Task to complete -
Only an exact copy of the lines beginning at the one that contains "tx-impl --> payroll-factory" and ending at the last line of the records below counts as the answer.

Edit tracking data
============
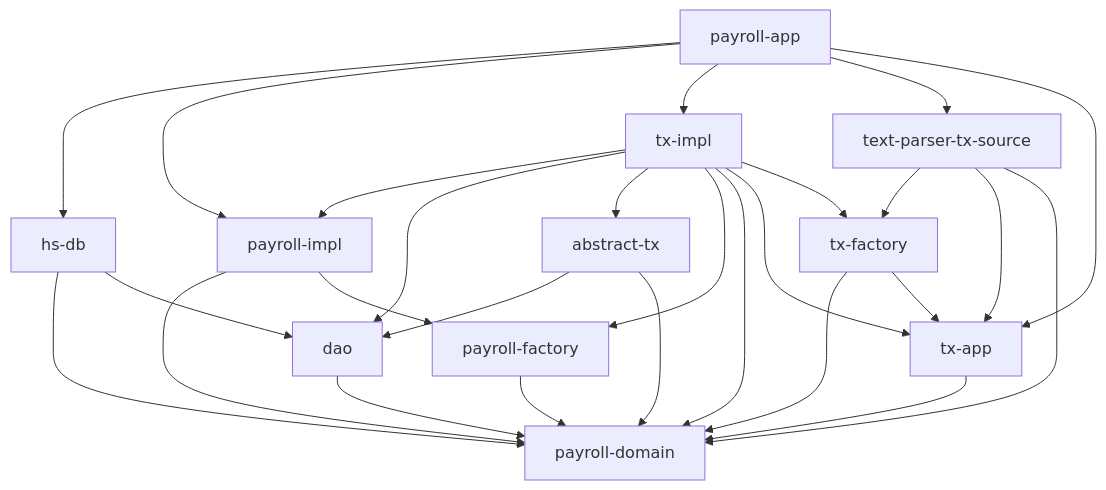
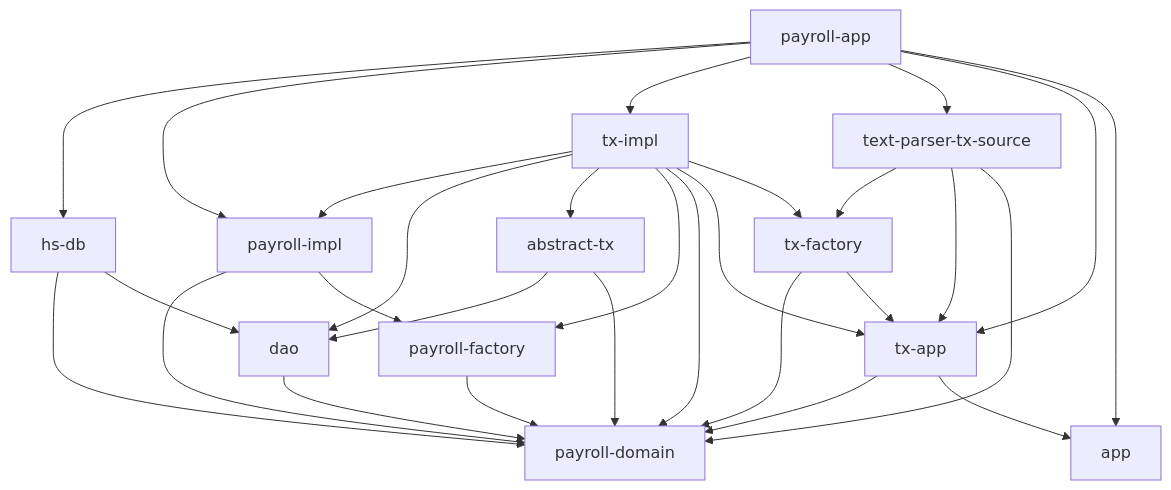
The diagram in README.md (cutsea110/payroll), drawn with Mermaid before and after one commit. The commit also changed 6 other files, not shown here.

````diff
--- a/README.md
+++ b/README.md
@@ -6,39 +6,41 @@
 ```mermaid
 graph TD
 
   payroll-impl --> payroll-domain
   payroll-impl --> payroll-factory
 
   payroll-factory --> payroll-domain
 
   dao --> payroll-domain
 
   abstract-tx --> dao
   abstract-tx --> payroll-domain
 
   tx-impl --> payroll-impl
   tx-impl --> dao
   tx-impl --> abstract-tx
   tx-impl --> payroll-factory
   tx-impl --> payroll-domain
   tx-impl --> tx-app
   tx-impl --> tx-factory
 
   tx-app --> payroll-domain
+  tx-app --> app
 
   tx-factory --> payroll-domain
   tx-factory --> tx-app
 
   text-parser-tx-source --> tx-factory
   text-parser-tx-source --> tx-app
   text-parser-tx-source --> payroll-domain
 
   hs-db --> payroll-domain
   hs-db --> dao
 
   payroll-app --> hs-db
   payroll-app --> payroll-impl
   payroll-app --> tx-impl
   payroll-app --> text-parser-tx-source
   payroll-app --> tx-app
+  payroll-app --> app
 ```
````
============
Solution to this exercise -
   tx-impl --> payroll-factory
   tx-impl --> payroll-domain
   tx-impl --> tx-app
   tx-impl --> tx-factory
 
   tx-app --> payroll-domain
+  tx-app --> app
 
   tx-factory --> payroll-domain
   tx-factory --> tx-app
 
   text-parser-tx-source --> tx-factory
   text-parser-tx-source --> tx-app
   text-parser-tx-source --> payroll-domain
 
   hs-db --> payroll-domain
   hs-db --> dao
 
   payroll-app --> hs-db
   payroll-app --> payroll-impl
   payroll-app --> tx-impl
   payroll-app --> text-parser-tx-source
   payroll-app --> tx-app
+  payroll-app --> app
 ```
````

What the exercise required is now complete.